The Misled 'Debt' to the Protesters
The ruling party suffered a crushing defeat in the local elections on May 31st. What is responsible for the result? There are a number of possible answers, including the following:
"The majority of Korean people owe the protesters for their contribution to democratization in this nation. The debt has helped the protesters maintain the power. However, since coming into power, what they have done is only disappointing the Korean people. Disappointed and indignant with their hopeless power, the Korean people came to determine that having kept them in power was enough to terminate the creditor-debtor relations, and the determination made them turn their back on the protesters."
This answer seems to properly explain part of the recent record defeat, but upon closer inspection, the answer appears to require some modification. It overlooks the fact that how the majority of Koreans have thought about the protesters in relation to Korea's democratization is largely attributed to a myth. It is partly true that the protesters have finally contributed to democracy in Korea to some extent, but in fact, they have never hoped for democratization in Korea from the bottom of their hearts.
More specifically, the protester group fighting against the authoritarian regime in the 1980s without fear of imprisonment advocated the Juche Ideology or Marxism-Leninism, and followers of the former were called the 'NL Party', while those of the latter were called the 'PD Party'. Yet neither was interested in true freedom nor democracy, as both fought for a world where true freedom and democracy would be thoroughly eliminated. There is no doubt about this as the former is fighting for a Juche Ideology-dominating world and the latter for a Marxism-Leninism-dominating world were both hostile to true freedom and democracy.
What does it mean that the protesters contributed to Korea's democracy in the long run? The NL Party, the majority among the protester groups pushing for a constitutional amendment for direct election in 1987, decided to take part in and dedicate their efforts to the protest.

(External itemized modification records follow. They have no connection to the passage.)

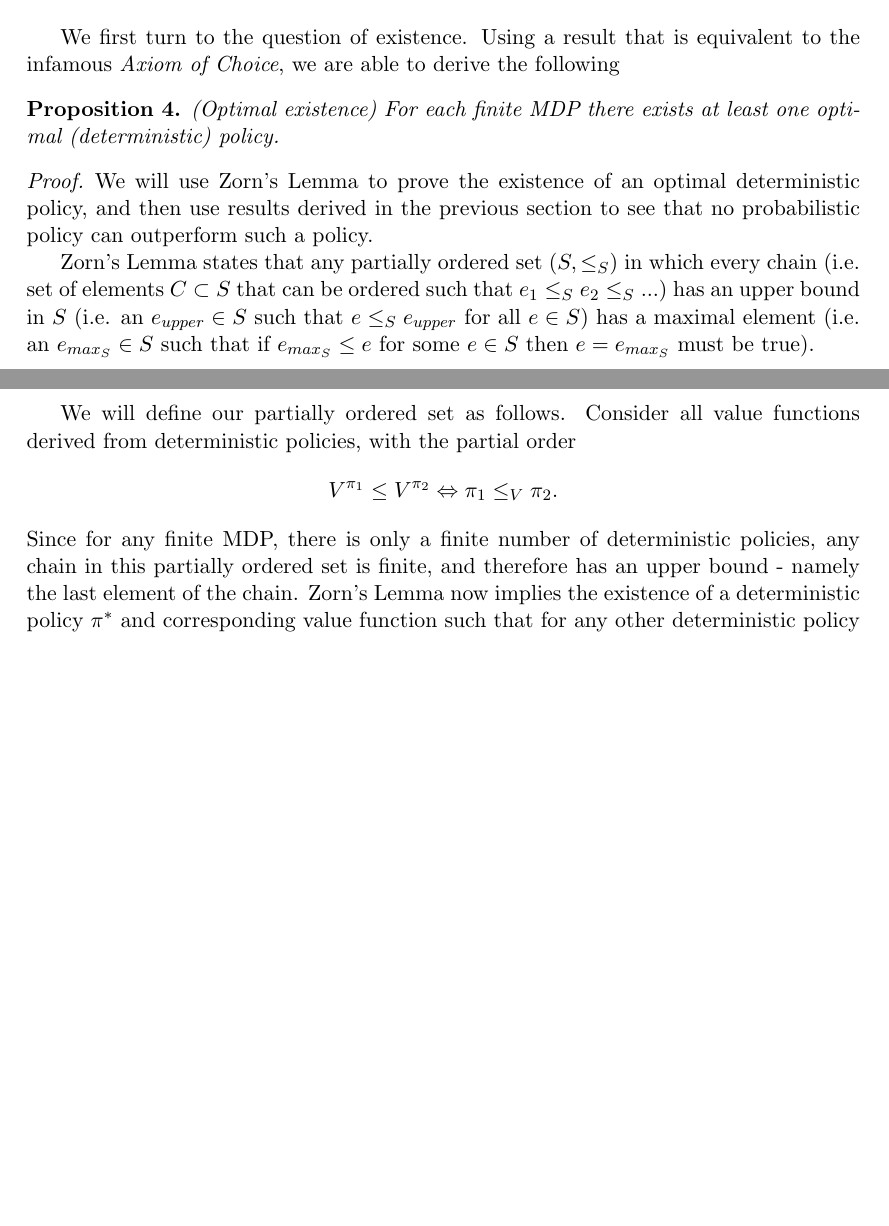
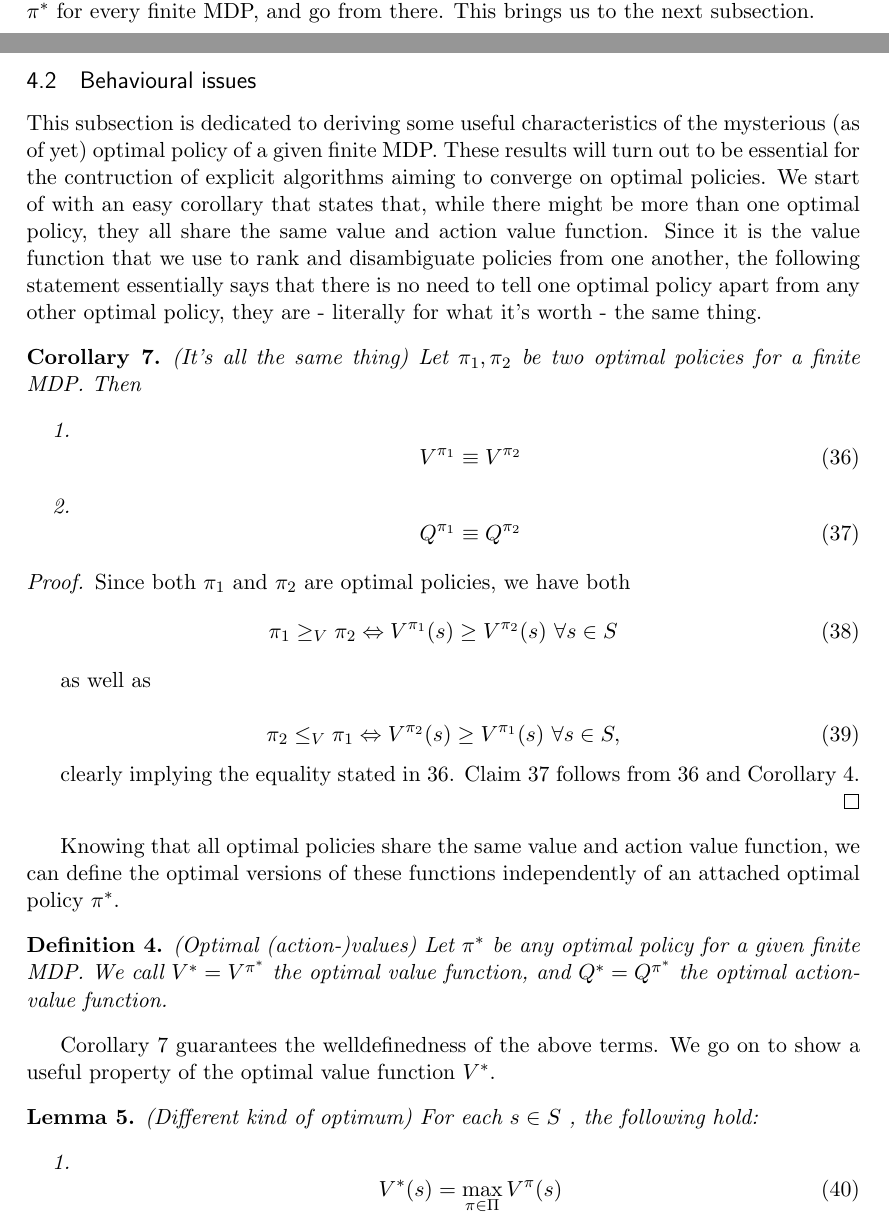
Before and after one commit to SebastianScherer88/intro_to_rl_theory, a LaTeX document (tex/introduction_to_rl_theory.tex): two parts of pages 19 and 20 of 20 before the commit and two parts of pages 19 and 20 of 21 after it, joined at a grey line, cut at the place of the change, the shorter picture padded with empty space. Compiled offline with pdfLaTeX.

Commit message:
started on the optimal value function section

```diff
--- a/tex/introduction_to_rl_theory.tex
+++ b/tex/introduction_to_rl_theory.tex
@@ -760,8 +752,5 @@ It is fair to say that most, if not all, of the subsequent results presented in
 	\item Can we give a constructive way of finding or at least approximating these optimal policies?
 \end{itemize}
 
-We first turn to the question of existence. Using a result that is equivalent to the infamous \textit{Axiom of Choice}, we are able to derive the following
+With this road map in mind, let us start our journey by clarifying what we mean by an \textit{optimal} or \textit{best} policy.
 
-\begin{prop}{(Optimal existence)}
-	For each finite MDP there exists at least one optimal (deterministic) policy.
-\end{prop}
@@ -768,7 +769,42 @@ We first turn to the question of existence. Using a result that is equivalent to
+For now, we will just assume we have guaranteed the existence of an optimal policy $\pi^*$ for every finite MDP, and go from there. This brings us to the next subsection.
+
+\subsection{Behavioural issues}
+
+This subsection is dedicated to deriving some useful characteristics of the mysterious (as of yet) optimal policy of a given finite MDP. These results will turn out to be essential for the contruction of explicit algorithms aiming to converge on optimal policies. We start of with an easy corollary that states that, while there might be more than one optimal policy, they all share the same value and action value function. Since it is the value function that we use to rank and disambiguate policies from one another, the following statement essentially says that there is no need to tell one optimal policy apart from any other optimal policy, they are - literally for what it's worth - the same thing.
+
+\begin{cor}{(It's all the same thing)}\label{cor_sameOptPol}
+	Let $\pi_1, \pi_2$ be two optimal policies for a finite MDP. Then
+	\begin{enumerate}
+		\item \begin{equation}\label{eq_sameOptPolVal} V^{\pi_1} \equiv V^{\pi_2} \end{equation}
+		\item \begin{equation}\label{eq_sameOptPolActVal} Q^{\pi_1} \equiv Q^{\pi_2} \end{equation}
+	\end{enumerate}
+\end{cor}
 
 \begin{proof}
-	We will use Zorn's Lemma to prove the existence of an optimal deterministic policy, and then use results derived in the previous section to see that no probabilistic policy can outperform such a policy.
+	Since both $\pi_1$ and $\pi_2$ are optimal policies, we have both
+	\begin{equation}
+		\pi_1 \ge_V \pi_2 \Leftrightarrow V^{\pi_1}(s) \ge V^{\pi_2}(s) \, \, \forall s \in S
+	\end{equation}
 
-	Zorn's Lemma states that any partially ordered set $(S, \le_S)$ in which every chain (i.e. set of elements $C \subset S$ that can be ordered such that $e_1 \le_S e_2 \le_S ... $) has an upper bound in $S$ (i.e. an $e_{upper} \in S$ such that $e \le_S e_{upper}$ for all $e \in S$) has a maximal element (i.e. an $e_{max_S} \in S$ such that if $e_{max_S} \le e$ for some $e \in S$ then $e = e_{max_S}$ must be true).
+	as well as
 
-We will define our partially ordered set as follows. Consider all value functions derived from deterministic policies, with the partial order $$V^{\pi_1} \le V^{\pi_2} \Leftrightarrow \pi_1 \le_V \pi_2.$$ Since for any finite MDP, there is only a finite number of deterministic policies, any chain in this partially ordered set is finite, and therefore has an upper bound - namely the last element of the chain. Zorn's Lemma now implies the existence of a deterministic policy $\pi^*$ and corresponding value function such that for any other deterministic policy $\pi$ with value function $V^{\pi}$ achieving $\pi^* \le_V \pi$ then $V^{\pi} \equiv V^{\pi^*}.$
+	\begin{equation}
+		\pi_2 \le_V \pi_1 \Leftrightarrow V^{\pi_2}(s) \ge V^{\pi_1}(s) \, \, \forall s \in S,
+	\end{equation}
+
+	clearly implying the equality stated in \ref{eq_sameOptPolVal}. Claim \ref{eq_sameOptPolActVal} follows from \ref{eq_sameOptPolVal} and Corollary \ref{cor_sameVSameQ}.
+
+\end{proof}
+
+Knowing that all optimal policies share the same value and action value function, we can define the optimal versions of these functions independently of an attached optimal policy $\pi^*$.
+
+\begin{defn}{(Optimal (action-)values)}\label{def_uniqueOptActVal}
+	Let $\pi^*$ be any optimal policy for a given finite MDP. We call $V^* = V^{\pi^*}$ the optimal value function, and $Q^* = Q^{\pi^*}$ the optimal action-value function.
+\end{defn}
+
+Corollary \ref{cor_sameOptPol} guarantees the welldefinedness of the above terms. We go on to show a useful property of the optimal value function $V^*$.
+
+\begin{lem}{(Different kind of optimum)}\label{cor_optValMaxS}
+	For each $s \in S$ , the following hold:
+	\begin{enumerate}
+		\item \begin{equation}\label{eq_optValMax} V^*(s) = \max_{\pi \in \Pi} V^{\pi}(s) \end{equation}
```
Also changed, not shown: tex/introduction_to_rl_theory.pdf, tex/introduction_to_rl_theory.tex (83 more changed lines).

With their significant efforts to the protest, they are highly credited for the successful amendment. Yet, the achievement was not originated from their wholehearted desire for democratization. They only hoped to make the Juche Ideology dominate the world, and what made them aggressively fight for the amendment was only their judgement that it would be a shortcut to their ultimate goal.
It is completely understandable that those who wanted democracy in Korea felt indebted to the protestors, but if the debt resulted from the misleading intention of the protesters, then it would be safe to say the debt contains a critical misunderstanding. If the debt should be paid off today, it should be made clear first that the debt contains such a critical misunderstanding.

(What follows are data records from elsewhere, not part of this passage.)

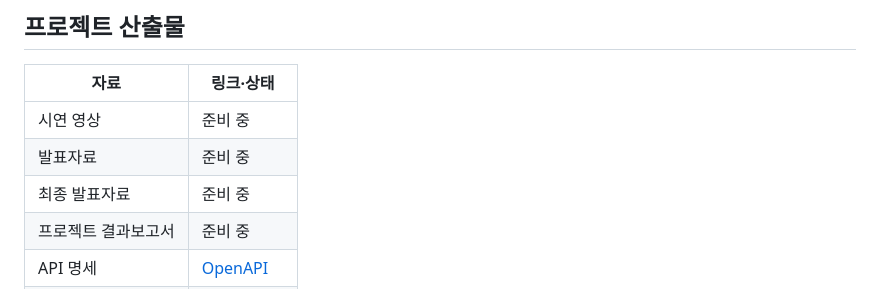
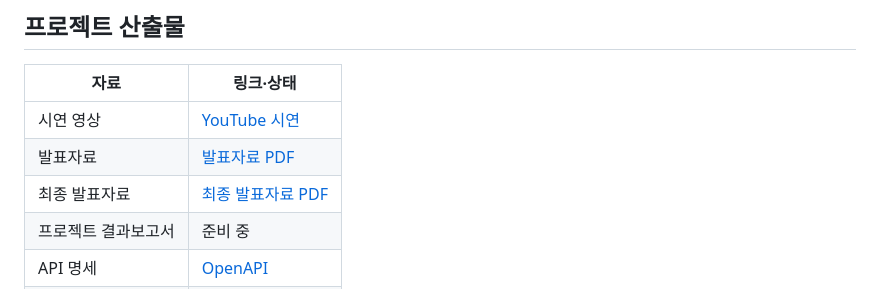
Before and after one commit to dku-mochi/mochi, a Markdown page: README.md, the part around one of its changes. Rendered like a GitHub page.

```diff
--- a/README.md
+++ b/README.md
@@ -150,9 +149,9 @@ erDiagram
 
 | 자료 | 링크·상태 |
 | --- | --- |
-| 시연 영상 | 준비 중 |
-| 발표자료 | 준비 중 |
-| 최종 발표자료 | 준비 중 |
+| 시연 영상 | [YouTube 시연](https://www.youtube.com/watch?v=Y2UenIJ6z1w&t=2s) |
+| 발표자료 | [발표자료 PDF](docs/mochi-presentation.pdf) |
+| 최종 발표자료 | [최종 발표자료 PDF](docs/mochi-presentation.pdf) |
 | 프로젝트 결과보고서 | 준비 중 |
 | API 명세 | [OpenAPI](mochi-backend/openapi.json) |
 | 개발 문서 | [iOS](mochi-ios/README.md) · [백엔드](mochi-backend/README.md) |
```
Also changed, not shown: other parts of README.md (+32 -33 lines), docs/images/calendar-preview.png (added), docs/images/chat-preview.png (added), 1 other file.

As with the PD Party who turned a deaf ear to the constitutional amendment for direct election in 1987, there was no 'debt' to them from the first. If the PD protesters in the 1980s took advantage of the 'debt', then it would be no exaggeration to say that they have enjoyed the undeserved benefit of a free ride.
Yi Dong-ha (Prof. of Korean Literature Dept., Univ. of Seoul)